Plot summary: Caleb Mason has it all together. He has just graduated high school in Malibu, California, has the hottest girlfriend in town and an awesome best friend, Benjamin “Bean” Friedman, who keeps him laughing. Now that he’s done with high school, Caleb plans to travel to Africa and investigate the AIDS pandemic, hopefully giving his career as a photo journalist a jumpstart. Everything changes, however, when Caleb receives a cryptic letter from Christine Zikry. As a child growing up in the small town of Hudsonville, Florida, Caleb was best friends with Christine and her twin sister Anna. After Anna mysteriously disappeared, memory of the two sisters has haunted Caleb, even though he and his mother long moved away to California. Now Christine has resurfaced, and is begging Caleb to return to Hudsonville, claiming that she is being held against her will for “treatment” in a place called the Dream Center. Disturbed by the letter and fearing for the life of his friend, Caleb abandons his plans to travel to Africa and, instead, travels to Florida with Bean, hoping to spend time with his dad, who is still living in Hudsonville. When Caleb and Bean arrive in Florida, they are immediately plunged into a situation more horrifying than they could have ever imagined. Caleb’s father is missing, as are hundreds of Hudsonville residents.
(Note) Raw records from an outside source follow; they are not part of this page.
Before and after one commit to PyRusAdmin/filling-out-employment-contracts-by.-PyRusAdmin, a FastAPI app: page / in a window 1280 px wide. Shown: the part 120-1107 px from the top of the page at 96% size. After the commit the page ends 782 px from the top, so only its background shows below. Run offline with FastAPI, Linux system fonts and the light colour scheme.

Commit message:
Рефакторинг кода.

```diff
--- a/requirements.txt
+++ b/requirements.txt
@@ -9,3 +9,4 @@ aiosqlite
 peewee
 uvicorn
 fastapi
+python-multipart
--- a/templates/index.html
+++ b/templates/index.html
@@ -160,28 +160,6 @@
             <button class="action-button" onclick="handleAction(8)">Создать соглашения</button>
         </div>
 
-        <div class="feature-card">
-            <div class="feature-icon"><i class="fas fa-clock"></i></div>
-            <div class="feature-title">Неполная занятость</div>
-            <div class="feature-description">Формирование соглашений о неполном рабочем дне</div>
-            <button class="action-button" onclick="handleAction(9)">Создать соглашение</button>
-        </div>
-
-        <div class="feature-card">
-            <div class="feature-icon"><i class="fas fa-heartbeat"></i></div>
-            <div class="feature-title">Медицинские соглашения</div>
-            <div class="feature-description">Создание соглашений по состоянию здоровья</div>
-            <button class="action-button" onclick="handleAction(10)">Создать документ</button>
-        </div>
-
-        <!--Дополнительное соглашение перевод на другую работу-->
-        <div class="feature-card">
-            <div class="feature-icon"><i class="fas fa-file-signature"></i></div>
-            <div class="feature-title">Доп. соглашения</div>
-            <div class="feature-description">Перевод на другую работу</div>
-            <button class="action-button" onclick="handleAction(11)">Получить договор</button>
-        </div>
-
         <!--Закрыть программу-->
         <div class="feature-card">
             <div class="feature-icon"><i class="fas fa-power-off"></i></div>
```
Everything seems to revolve around the mysterious Dream Center, a facility claiming to be dedicated to the treatment of sleep disorders. As Caleb and Bean learn more about the truth of the Dream Center, it seems that nothing has prepared them for the dangers they face.
Review: Exceptionally creepy and dark, J. Gabriel Gates’ The Sleepwalkers proves to be a spooky yet inconsistent read. The beginning of the novel does well to create a sense of foreboding for the reader. Caleb’s ideal life is clearly going to take a turn for the worse when he returns to Hudsonville, the small town with a dark secret. The relationship between Caleb and his best friend Bean is arguably the most well worked aspect of the novel, with the two exchanging amusing quips back and forth for much of the story. The rest of the characters, however, tend to be muddled. Christine’s lifelong infatuation with Caleb is never fully explained, and when he learns about it, Caleb doesn’t appear perturbed by her obsessive behavior. Several side characters are introduced but not fully flushed out, including a Vietnam veteran-turned priest-turned vigilante named Ron Bent, Christine’s alcoholic “witch” mother, and a tough but caring waitress named Margie. The events of the story as well, though often quite creepy, are not explained enough to be satisfying. What is the exact nature of the sleepwalkers? Why did Caleb and Bean’s parents let two eighteen-year-olds travel across country alone? What is the significance of the clocks? Overall, the story has its share of high points, but leaves too many unanswered questions to be a truly satisfying horror novel. Recommended only to readers who are interested enough in the homicidal sleepwalker concept enough to get past the flaws.
Reading level: Grade 8+
Similar titles: Damage by Anya Parrish.
Themes: Sleepwalking, insane asylums, insomnia, demons, the devil, murder, grief.
Awards/Reviews: Positive review from Publisher’s Weekly and Booklist.
Series Information: N/A
- Do you think that Caleb was plagued by guilt over what happened to Anna?
- Do you think Caleb was truly happy with his life in Malibu? Why or why not?
- What were your impressions of the clocks and the radio? How did those objects impact the story?
- Do you think Christine was insane? Why or why not?
- What do you think happened at the end of the story?